"What Lohia’s suggestion was that whenever the Centre wanted to communicate to a state, the official letters should be in Hindi as well as in the language of that particular state. For example, if a letter has to be sent to the Chief Minister of Karnataka, one side of the letter should be in Hindi and the other side in Kannada. Likewise, in Tamil Nadu it will be in Hindi and Tamil," said Professor Tolpadi.

"But this idea was not carried forward as the bureaucrats working in the administration, led by the then British government were stuck to the use of colonial language English for official purposes. This was also favoured by the then Prime Minister Jawaharlal Nehru and English was accepted as the official language," the professor added.

Another reason for the fallout of Hindi was that Lohia's argument was misread, says Prof Tolpadi. His proposal was misunderstood as making Hindi the ultimate language and subduing all the regional languages, according to Prof Tolpadi.

Speaking about the dissent of South Indian states to consider Hindi as the official language, the above said argument was believed in the south. As there are very less number of Hindi speakers, this idea of Lohia was rejected outright.

On Karnataka as a whole, Prof Tolpadi feels that apart from some groups who fight in the name of “protecting Kannada”, the state is not completely against use of Hindi.

North Karnataka has Marathi influence. In fact, many regions in North Karnataka actively took part in the Tilakite Movement organised by freedom fighter Bal Gangadhar Tilak from Maharashtra. Parts of Bellary have Telugu connection and areas bordering Kerala have Malayalam influence.

Hence, Karnataka is diverse and is living with many languages and is not against Hindi as much as the people of Andhra Pradesh, Telangana, Tamil Nadu and Kerala.

"The recent development of identifying Hindi with Hindustan and Hinduism is the overstretching of the agenda of Hindi. This has led to Hindi imperialism. Demanding others to speak Hindi and the attitude of the North, relating Hindi to being Indian, has led to resentment from the states where there is not much use of Hindi," explained Prof Tolpadi.

So is this an attitude problem rather than a political agenda?

In terms of considering the linguistic aspects of Hindi, a linguist Dibyajyothi Jana is of the opinion that though Dravidian culture and languages being pushed to the South is a popular notion, there are many competing proposals including otherwise unknown languages like Witzel's proposal of “Para-Munda” which states that neither Aryans nor Dravidians built or destroyed the Harappa civilisation and calls both of them as intruders.

But just like the Dravidian theory, Witzel's theories have also been confronted for lack of proof.

Speaking about the concept of sanskritising the native Dravidian languages, Jana says that this phrase is misleading.
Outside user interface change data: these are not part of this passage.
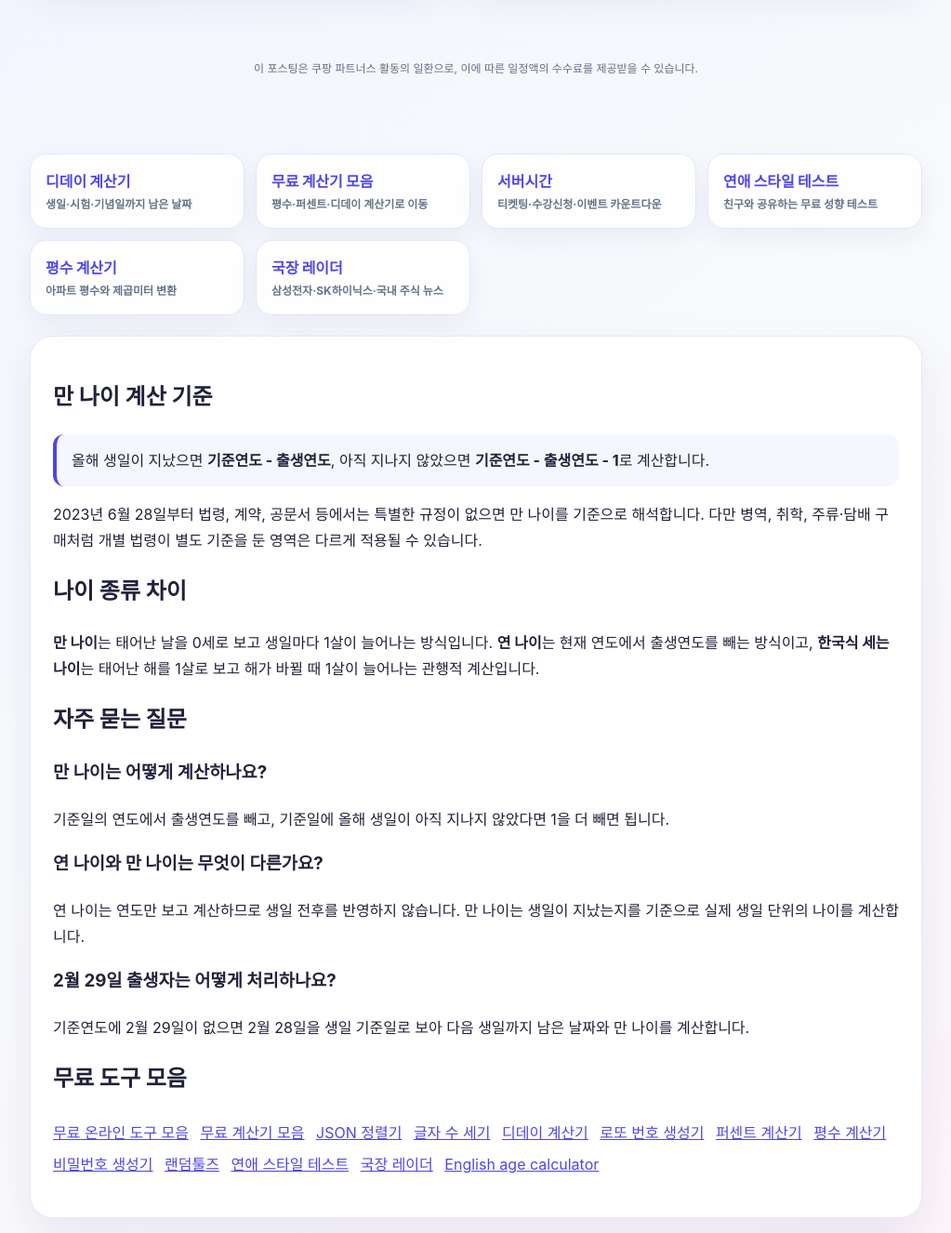
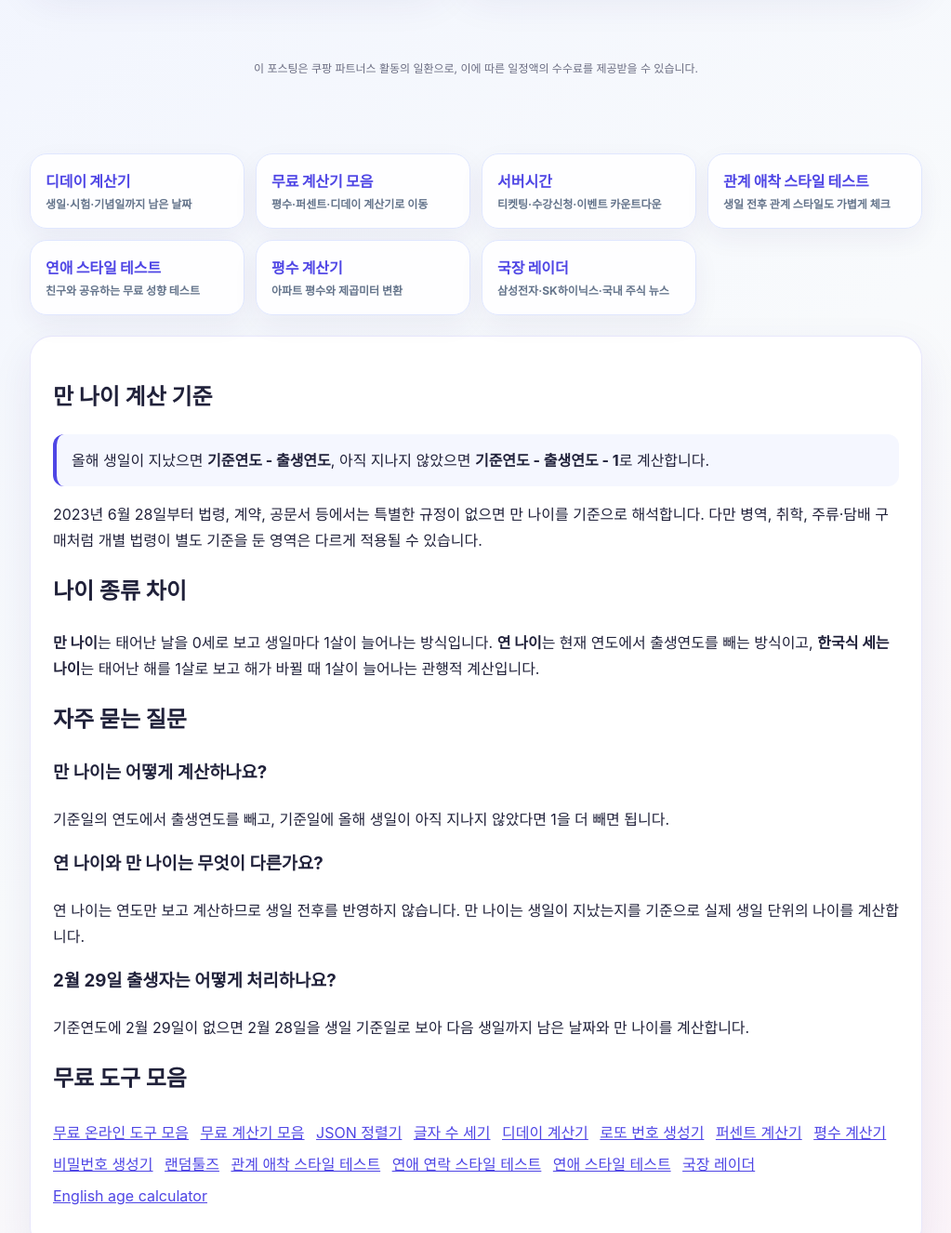
Before and after one commit to inma8743/age-calculator, a plain HTML site: page index.html in a window 1280 px wide. Shown: the part 677-2003 px from the top of the page at 93% size, without its empty margins (128-1151 px from the left). Drawn offline with Linux system fonts and the light colour scheme; a script that the page names is missing.

Commit message:
Add TypeLab deep links

```diff
--- a/index.html
+++ b/index.html
@@ -190,6 +190,7 @@
       <a class="next-card" href="https://dday-calculator-seven.vercel.app/">디데이 계산기<span>생일·시험·기념일까지 남은 날짜</span></a>
       <a class="next-card" href="https://password-generator-self-seven.vercel.app/calculators.html">무료 계산기 모음<span>평수·퍼센트·디데이 계산기로 이동</span></a>
       <a class="next-card" href="https://random-tools-kr.vercel.app/server-time.html">서버시간<span>티켓팅·수강신청·이벤트 카운트다운</span></a>
+      <a class="next-card" href="https://type-lab-kr.vercel.app/attachment-test.html">관계 애착 스타일 테스트<span>생일 전후 관계 스타일도 가볍게 체크</span></a>
       <a class="next-card" href="https://type-lab-kr.vercel.app/">연애 스타일 테스트<span>친구와 공유하는 무료 성향 테스트</span></a>
       <a class="next-card" href="https://area-calculator-dun.vercel.app/">평수 계산기<span>아파트 평수와 제곱미터 변환</span></a>
       <a class="next-card" href="https://stock-board-ten.vercel.app/">국장 레이더<span>삼성전자·SK하이닉스·국내 주식 뉴스</span></a>
@@ -220,6 +221,8 @@
         <a href="https://area-calculator-dun.vercel.app/">평수 계산기</a>
         <a href="https://password-generator-self-seven.vercel.app/">비밀번호 생성기</a>
         <a href="https://random-tools-kr.vercel.app/">랜덤툴즈</a>
+        <a href="https://type-lab-kr.vercel.app/attachment-test.html">관계 애착 스타일 테스트</a>
+        <a href="https://type-lab-kr.vercel.app/contact-test.html">연애 연락 스타일 테스트</a>
         <a href="https://type-lab-kr.vercel.app/">연애 스타일 테스트</a>
         <a href="https://stock-board-ten.vercel.app/">국장 레이더</a>
         <a href="/en.html">English age calculator</a>
```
He opines that the term is simply used to denote the modernising of languages.

"The phenomenon would be akin to how many tribal people in modern India are abandoning their heritage languages and moving over to the local dominant or state languages. But when they adopt this (for them) new language, they develop a somewhat distinct way of speaking it – it may include detectable traces of their respective heritage (tribal) languages – in accent, syntax, and to an extent vocabulary," Jana said.

“Spoken Vedic Sanskrit was also adopted in a similar way all over the Indo-Gangetic plains around 1000 BC. While the educated standard form of the language, as used in the Vedas, Brahmanas, Upanishads and others remained reasonably unified throughout this whole region (but changed with time), the spoken forms diverged, and eventually emerged as local dialects, often called Prakrits," Jana added.

Thus these are two distinct ways (political and linguistic) of looking at the Hindi phenomenon. As confusion over making Hindi as the official national language remains, the different way of approach and Lohia's argument put together may play a vital role in providing a solution to the decades old problem.